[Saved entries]

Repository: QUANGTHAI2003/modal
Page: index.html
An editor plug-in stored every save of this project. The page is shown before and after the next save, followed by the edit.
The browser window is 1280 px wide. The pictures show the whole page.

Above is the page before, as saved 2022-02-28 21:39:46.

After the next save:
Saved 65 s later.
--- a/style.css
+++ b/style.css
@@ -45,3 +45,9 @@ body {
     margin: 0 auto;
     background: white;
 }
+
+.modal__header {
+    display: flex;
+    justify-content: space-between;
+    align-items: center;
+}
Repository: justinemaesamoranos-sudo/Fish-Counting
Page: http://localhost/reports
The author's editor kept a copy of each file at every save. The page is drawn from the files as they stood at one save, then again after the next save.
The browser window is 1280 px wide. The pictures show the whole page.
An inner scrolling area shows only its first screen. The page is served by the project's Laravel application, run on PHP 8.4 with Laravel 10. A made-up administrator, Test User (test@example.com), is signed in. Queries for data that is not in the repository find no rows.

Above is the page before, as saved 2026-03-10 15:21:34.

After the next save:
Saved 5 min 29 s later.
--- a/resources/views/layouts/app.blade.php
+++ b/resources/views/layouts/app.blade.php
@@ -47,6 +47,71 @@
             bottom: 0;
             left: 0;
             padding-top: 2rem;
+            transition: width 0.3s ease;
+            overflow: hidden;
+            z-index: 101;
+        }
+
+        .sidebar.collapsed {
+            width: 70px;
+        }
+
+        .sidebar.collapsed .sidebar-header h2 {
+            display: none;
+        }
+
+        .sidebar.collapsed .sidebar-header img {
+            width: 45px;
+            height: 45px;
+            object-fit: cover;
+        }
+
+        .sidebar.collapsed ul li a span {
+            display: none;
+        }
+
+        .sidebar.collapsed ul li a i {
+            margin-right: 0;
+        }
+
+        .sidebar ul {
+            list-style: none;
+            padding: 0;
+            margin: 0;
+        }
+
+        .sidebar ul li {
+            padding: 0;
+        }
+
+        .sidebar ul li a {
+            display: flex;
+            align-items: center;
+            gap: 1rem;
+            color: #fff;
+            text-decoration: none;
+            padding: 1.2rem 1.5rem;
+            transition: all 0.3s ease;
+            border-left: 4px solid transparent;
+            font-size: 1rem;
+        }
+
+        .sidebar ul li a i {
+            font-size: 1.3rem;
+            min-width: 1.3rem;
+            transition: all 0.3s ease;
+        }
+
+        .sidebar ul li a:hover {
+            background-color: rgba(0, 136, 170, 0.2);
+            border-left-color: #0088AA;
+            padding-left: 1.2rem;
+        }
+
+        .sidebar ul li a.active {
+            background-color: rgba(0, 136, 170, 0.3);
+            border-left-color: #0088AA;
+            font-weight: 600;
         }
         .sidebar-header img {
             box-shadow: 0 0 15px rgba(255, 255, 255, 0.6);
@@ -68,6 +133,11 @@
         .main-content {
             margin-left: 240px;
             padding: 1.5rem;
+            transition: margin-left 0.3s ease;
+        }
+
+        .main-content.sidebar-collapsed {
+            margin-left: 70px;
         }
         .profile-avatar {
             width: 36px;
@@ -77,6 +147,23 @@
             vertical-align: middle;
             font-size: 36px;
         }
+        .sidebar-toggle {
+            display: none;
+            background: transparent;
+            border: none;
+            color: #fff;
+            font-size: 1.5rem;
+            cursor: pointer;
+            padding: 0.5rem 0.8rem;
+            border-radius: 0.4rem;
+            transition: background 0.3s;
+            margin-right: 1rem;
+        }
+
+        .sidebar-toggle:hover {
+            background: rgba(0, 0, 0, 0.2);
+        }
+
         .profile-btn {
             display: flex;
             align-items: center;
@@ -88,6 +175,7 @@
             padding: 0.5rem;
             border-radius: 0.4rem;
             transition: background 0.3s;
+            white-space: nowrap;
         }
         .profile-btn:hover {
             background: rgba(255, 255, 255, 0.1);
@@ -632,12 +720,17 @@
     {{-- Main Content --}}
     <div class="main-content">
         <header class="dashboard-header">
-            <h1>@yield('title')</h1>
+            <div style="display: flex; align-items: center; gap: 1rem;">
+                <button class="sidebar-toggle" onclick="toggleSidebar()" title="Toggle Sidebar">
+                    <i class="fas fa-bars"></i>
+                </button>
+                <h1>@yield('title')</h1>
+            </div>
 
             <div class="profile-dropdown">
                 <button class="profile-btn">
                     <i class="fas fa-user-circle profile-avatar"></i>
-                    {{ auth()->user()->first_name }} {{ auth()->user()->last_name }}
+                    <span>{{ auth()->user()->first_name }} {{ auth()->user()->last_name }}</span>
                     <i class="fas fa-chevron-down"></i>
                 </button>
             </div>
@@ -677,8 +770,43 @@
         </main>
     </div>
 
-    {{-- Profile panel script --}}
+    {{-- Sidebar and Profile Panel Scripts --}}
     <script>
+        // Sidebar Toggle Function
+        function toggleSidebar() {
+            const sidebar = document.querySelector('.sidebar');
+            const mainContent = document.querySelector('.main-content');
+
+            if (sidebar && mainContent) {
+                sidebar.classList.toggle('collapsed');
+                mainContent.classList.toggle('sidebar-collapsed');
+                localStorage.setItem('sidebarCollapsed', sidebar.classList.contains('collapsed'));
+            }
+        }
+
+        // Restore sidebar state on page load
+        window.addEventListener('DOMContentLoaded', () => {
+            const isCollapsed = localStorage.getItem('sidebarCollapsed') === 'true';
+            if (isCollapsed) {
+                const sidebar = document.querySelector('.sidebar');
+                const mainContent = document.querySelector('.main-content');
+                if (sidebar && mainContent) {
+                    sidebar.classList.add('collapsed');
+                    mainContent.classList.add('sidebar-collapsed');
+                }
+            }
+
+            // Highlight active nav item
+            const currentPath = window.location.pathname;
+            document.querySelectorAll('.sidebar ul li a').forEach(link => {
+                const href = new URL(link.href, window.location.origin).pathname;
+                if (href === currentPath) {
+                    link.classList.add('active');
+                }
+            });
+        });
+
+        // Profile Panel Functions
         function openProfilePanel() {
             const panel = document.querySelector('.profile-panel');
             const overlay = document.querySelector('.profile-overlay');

▶ _What you have to do_
Each record must be copied out exactly and in full.

▶ _Response to the task_
Repository: QUANGTHAI2003/modal
Page: index.html
An editor plug-in stored every save of this project. The page is shown before and after the next save, followed by the edit.
The browser window is 1280 px wide. The pictures show the whole page.

Above is the page before, as saved 2022-02-28 21:39:46.

After the next save:
Saved 65 s later.
--- a/style.css
+++ b/style.css
@@ -45,3 +45,9 @@ body {
     margin: 0 auto;
     background: white;
 }
+
+.modal__header {
+    display: flex;
+    justify-content: space-between;
+    align-items: center;
+}
Repository: justinemaesamoranos-sudo/Fish-Counting
Page: http://localhost/reports
The author's editor kept a copy of each file at every save. The page is drawn from the files as they stood at one save, then again after the next save.
The browser window is 1280 px wide. The pictures show the whole page.
An inner scrolling area shows only its first screen. The page is served by the project's Laravel application, run on PHP 8.4 with Laravel 10. A made-up administrator, Test User (test@example.com), is signed in. Queries for data that is not in the repository find no rows.

Above is the page before, as saved 2026-03-10 15:21:34.

After the next save:
Saved 5 min 29 s later.
--- a/resources/views/layouts/app.blade.php
+++ b/resources/views/layouts/app.blade.php
@@ -47,6 +47,71 @@
             bottom: 0;
             left: 0;
             padding-top: 2rem;
+            transition: width 0.3s ease;
+            overflow: hidden;
+            z-index: 101;
+        }
+
+        .sidebar.collapsed {
+            width: 70px;
+        }
+
+        .sidebar.collapsed .sidebar-header h2 {
+            display: none;
+        }
+
+        .sidebar.collapsed .sidebar-header img {
+            width: 45px;
+            height: 45px;
+            object-fit: cover;
+        }
+
+        .sidebar.collapsed ul li a span {
+            display: none;
+        }
+
+        .sidebar.collapsed ul li a i {
+            margin-right: 0;
+        }
+
+        .sidebar ul {
+            list-style: none;
+            padding: 0;
+            margin: 0;
+        }
+
+        .sidebar ul li {
+            padding: 0;
+        }
+
+        .sidebar ul li a {
+            display: flex;
+            align-items: center;
+            gap: 1rem;
+            color: #fff;
+            text-decoration: none;
+            padding: 1.2rem 1.5rem;
+            transition: all 0.3s ease;
+            border-left: 4px solid transparent;
+            font-size: 1rem;
+        }
+
+        .sidebar ul li a i {
+            font-size: 1.3rem;
+            min-width: 1.3rem;
+            transition: all 0.3s ease;
+        }
+
+        .sidebar ul li a:hover {
+            background-color: rgba(0, 136, 170, 0.2);
+            border-left-color: #0088AA;
+            padding-left: 1.2rem;
+        }
+
+        .sidebar ul li a.active {
+            background-color: rgba(0, 136, 170, 0.3);
+            border-left-color: #0088AA;
+            font-weight: 600;
         }
         .sidebar-header img {
             box-shadow: 0 0 15px rgba(255, 255, 255, 0.6);
@@ -68,6 +133,11 @@
         .main-content {
             margin-left: 240px;
             padding: 1.5rem;
+            transition: margin-left 0.3s ease;
+        }
+
+        .main-content.sidebar-collapsed {
+            margin-left: 70px;
         }
         .profile-avatar {
             width: 36px;
@@ -77,6 +147,23 @@
             vertical-align: middle;
             font-size: 36px;
         }
+        .sidebar-toggle {
+            display: none;
+            background: transparent;
+            border: none;
+            color: #fff;
+            font-size: 1.5rem;
+            cursor: pointer;
+            padding: 0.5rem 0.8rem;
+            border-radius: 0.4rem;
+            transition: background 0.3s;
+            margin-right: 1rem;
+        }
+
+        .sidebar-toggle:hover {
+            background: rgba(0, 0, 0, 0.2);
+        }
+
         .profile-btn {
             display: flex;
             align-items: center;
@@ -88,6 +175,7 @@
             padding: 0.5rem;
             border-radius: 0.4rem;
             transition: background 0.3s;
+            white-space: nowrap;
         }
         .profile-btn:hover {
             background: rgba(255, 255, 255, 0.1);
@@ -632,12 +720,17 @@
     {{-- Main Content --}}
     <div class="main-content">
         <header class="dashboard-header">
-            <h1>@yield('title')</h1>
+            <div style="display: flex; align-items: center; gap: 1rem;">
+                <button class="sidebar-toggle" onclick="toggleSidebar()" title="Toggle Sidebar">
+                    <i class="fas fa-bars"></i>
+                </button>
+                <h1>@yield('title')</h1>
+            </div>
 
             <div class="profile-dropdown">
                 <button class="profile-btn">
                     <i class="fas fa-user-circle profile-avatar"></i>
-                    {{ auth()->user()->first_name }} {{ auth()->user()->last_name }}
+                    <span>{{ auth()->user()->first_name }} {{ auth()->user()->last_name }}</span>
                     <i class="fas fa-chevron-down"></i>
                 </button>
             </div>
@@ -677,8 +770,43 @@
         </main>
     </div>
 
-    {{-- Profile panel script --}}
+    {{-- Sidebar and Profile Panel Scripts --}}
     <script>
+        // Sidebar Toggle Function
+        function toggleSidebar() {
+            const sidebar = document.querySelector('.sidebar');
+            const mainContent = document.querySelector('.main-content');
+
+            if (sidebar && mainContent) {
+                sidebar.classList.toggle('collapsed');
+                mainContent.classList.toggle('sidebar-collapsed');
+                localStorage.setItem('sidebarCollapsed', sidebar.classList.contains('collapsed'));
+            }
+        }
+
+        // Restore sidebar state on page load
+        window.addEventListener('DOMContentLoaded', () => {
+            const isCollapsed = localStorage.getItem('sidebarCollapsed') === 'true';
+            if (isCollapsed) {
+                const sidebar = document.querySelector('.sidebar');
+                const mainContent = document.querySelector('.main-content');
+                if (sidebar && mainContent) {
+                    sidebar.classList.add('collapsed');
+                    mainContent.classList.add('sidebar-collapsed');
+                }
+            }
+
+            // Highlight active nav item
+            const currentPath = window.location.pathname;
+            document.querySelectorAll('.sidebar ul li a').forEach(link => {
+                const href = new URL(link.href, window.location.origin).pathname;
+                if (href === currentPath) {
+                    link.classList.add('active');
+                }
+            });
+        });
+
+        // Profile Panel Functions
         function openProfilePanel() {
             const panel = document.querySelector('.profile-panel');
             const overlay = document.querySelector('.profile-overlay');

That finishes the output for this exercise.